INSTRUCTIONS TO FOLLOW
Count the lines below that contain the word "работы" and give only that number.

Change detection data:
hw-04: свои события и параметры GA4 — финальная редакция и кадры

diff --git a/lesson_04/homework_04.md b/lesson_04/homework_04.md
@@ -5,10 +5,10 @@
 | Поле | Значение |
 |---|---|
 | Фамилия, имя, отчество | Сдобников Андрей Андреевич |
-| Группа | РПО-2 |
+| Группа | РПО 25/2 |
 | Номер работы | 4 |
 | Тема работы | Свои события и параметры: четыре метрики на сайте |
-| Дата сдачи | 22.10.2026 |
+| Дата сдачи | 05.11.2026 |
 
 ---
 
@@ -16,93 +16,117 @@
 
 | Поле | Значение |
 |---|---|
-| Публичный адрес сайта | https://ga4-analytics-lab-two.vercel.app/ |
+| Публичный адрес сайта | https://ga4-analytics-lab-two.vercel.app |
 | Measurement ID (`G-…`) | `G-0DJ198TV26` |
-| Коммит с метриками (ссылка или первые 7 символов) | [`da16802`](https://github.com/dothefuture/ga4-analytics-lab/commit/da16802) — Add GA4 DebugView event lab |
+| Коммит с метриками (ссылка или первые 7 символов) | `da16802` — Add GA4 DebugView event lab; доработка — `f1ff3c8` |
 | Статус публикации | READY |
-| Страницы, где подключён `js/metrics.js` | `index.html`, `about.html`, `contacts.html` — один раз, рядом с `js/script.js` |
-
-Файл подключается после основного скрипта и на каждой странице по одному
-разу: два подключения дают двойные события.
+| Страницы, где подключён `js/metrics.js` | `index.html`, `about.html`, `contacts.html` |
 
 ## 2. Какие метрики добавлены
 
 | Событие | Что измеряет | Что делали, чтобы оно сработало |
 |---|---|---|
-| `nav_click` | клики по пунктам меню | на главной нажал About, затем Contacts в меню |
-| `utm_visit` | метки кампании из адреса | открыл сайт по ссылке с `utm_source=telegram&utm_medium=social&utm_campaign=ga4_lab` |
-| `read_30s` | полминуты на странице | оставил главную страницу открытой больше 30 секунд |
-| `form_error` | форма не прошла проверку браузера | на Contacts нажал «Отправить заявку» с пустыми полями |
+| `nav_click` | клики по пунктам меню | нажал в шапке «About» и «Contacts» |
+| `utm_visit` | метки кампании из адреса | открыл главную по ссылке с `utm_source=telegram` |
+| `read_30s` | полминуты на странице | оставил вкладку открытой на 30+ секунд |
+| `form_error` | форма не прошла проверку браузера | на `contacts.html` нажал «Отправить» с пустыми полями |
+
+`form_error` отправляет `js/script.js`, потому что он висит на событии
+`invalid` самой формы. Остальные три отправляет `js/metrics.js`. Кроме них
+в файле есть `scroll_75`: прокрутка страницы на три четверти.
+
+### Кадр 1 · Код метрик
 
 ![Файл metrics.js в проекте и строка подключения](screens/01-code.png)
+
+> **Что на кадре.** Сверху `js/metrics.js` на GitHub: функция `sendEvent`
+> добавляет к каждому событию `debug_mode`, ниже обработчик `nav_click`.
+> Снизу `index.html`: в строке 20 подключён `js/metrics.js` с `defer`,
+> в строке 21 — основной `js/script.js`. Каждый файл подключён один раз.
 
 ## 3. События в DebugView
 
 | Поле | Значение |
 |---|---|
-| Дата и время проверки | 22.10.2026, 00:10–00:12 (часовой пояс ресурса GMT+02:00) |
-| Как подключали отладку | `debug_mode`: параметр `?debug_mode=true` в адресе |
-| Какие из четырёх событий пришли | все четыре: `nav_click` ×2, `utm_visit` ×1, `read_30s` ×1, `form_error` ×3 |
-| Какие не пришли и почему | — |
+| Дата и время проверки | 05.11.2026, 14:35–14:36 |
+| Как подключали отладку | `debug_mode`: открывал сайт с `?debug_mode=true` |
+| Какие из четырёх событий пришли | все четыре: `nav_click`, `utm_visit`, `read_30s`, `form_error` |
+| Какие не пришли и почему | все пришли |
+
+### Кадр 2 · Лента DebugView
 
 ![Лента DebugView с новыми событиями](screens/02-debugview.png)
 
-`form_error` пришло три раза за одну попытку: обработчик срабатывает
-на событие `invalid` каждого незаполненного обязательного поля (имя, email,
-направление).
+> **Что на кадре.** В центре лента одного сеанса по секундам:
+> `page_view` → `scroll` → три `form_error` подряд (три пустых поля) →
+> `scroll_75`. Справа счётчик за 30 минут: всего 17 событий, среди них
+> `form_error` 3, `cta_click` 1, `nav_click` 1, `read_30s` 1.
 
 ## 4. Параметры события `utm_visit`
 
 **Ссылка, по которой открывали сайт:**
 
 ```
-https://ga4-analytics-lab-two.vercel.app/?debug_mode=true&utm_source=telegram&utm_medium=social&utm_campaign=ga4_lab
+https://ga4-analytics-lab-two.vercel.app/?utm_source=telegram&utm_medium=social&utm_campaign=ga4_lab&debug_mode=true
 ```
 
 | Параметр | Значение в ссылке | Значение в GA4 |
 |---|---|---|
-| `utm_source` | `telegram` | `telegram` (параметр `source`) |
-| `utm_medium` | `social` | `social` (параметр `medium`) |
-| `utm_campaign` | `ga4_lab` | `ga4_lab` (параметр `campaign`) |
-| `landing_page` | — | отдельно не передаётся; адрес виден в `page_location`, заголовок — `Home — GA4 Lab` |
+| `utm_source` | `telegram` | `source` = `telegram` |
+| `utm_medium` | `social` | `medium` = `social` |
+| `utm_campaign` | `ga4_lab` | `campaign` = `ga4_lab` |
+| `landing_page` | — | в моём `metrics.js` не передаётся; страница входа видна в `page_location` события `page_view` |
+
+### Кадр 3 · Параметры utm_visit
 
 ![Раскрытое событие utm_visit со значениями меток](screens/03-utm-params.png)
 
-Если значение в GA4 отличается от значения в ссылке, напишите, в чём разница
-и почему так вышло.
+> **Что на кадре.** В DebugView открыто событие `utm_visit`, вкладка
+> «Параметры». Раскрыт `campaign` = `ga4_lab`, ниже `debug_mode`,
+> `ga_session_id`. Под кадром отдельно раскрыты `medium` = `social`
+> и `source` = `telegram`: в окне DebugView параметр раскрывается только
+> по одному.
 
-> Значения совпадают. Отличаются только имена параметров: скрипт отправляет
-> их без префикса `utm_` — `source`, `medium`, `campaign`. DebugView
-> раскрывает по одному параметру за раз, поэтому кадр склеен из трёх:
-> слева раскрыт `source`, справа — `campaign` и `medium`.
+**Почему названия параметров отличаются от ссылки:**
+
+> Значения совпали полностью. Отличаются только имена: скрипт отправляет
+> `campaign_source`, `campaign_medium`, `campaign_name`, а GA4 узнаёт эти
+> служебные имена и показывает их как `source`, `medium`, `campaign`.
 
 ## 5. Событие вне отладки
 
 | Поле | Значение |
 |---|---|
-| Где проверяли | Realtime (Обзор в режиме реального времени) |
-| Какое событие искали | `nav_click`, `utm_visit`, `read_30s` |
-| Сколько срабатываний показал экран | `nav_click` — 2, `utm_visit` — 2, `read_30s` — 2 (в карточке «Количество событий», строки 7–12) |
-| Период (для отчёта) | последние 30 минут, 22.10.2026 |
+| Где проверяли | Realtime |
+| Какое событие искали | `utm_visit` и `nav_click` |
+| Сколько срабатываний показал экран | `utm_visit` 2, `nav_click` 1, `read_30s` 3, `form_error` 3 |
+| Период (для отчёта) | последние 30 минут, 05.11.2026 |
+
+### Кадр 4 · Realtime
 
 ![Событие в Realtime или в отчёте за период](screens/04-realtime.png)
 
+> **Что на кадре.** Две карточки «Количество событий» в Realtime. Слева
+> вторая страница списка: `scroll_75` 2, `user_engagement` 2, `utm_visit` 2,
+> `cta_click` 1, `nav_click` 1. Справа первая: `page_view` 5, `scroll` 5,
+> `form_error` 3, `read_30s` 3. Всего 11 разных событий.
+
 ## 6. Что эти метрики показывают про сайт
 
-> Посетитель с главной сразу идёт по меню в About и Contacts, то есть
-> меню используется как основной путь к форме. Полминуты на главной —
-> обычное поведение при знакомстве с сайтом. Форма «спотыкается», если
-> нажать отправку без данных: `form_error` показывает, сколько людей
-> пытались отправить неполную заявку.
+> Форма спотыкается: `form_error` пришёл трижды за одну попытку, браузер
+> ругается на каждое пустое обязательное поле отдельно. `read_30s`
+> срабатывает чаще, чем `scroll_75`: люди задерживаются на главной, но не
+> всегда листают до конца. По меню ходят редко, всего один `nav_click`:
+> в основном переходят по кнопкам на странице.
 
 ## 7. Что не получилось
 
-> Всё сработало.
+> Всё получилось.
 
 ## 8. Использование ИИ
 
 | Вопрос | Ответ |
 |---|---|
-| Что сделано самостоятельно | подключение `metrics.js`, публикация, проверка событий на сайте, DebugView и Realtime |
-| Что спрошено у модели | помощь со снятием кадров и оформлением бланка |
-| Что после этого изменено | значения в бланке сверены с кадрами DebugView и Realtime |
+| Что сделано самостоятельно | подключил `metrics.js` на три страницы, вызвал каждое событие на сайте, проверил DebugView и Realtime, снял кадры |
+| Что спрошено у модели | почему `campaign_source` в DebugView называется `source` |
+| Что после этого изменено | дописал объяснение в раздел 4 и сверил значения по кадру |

SOLUTION FOR THIS EXERCISE
2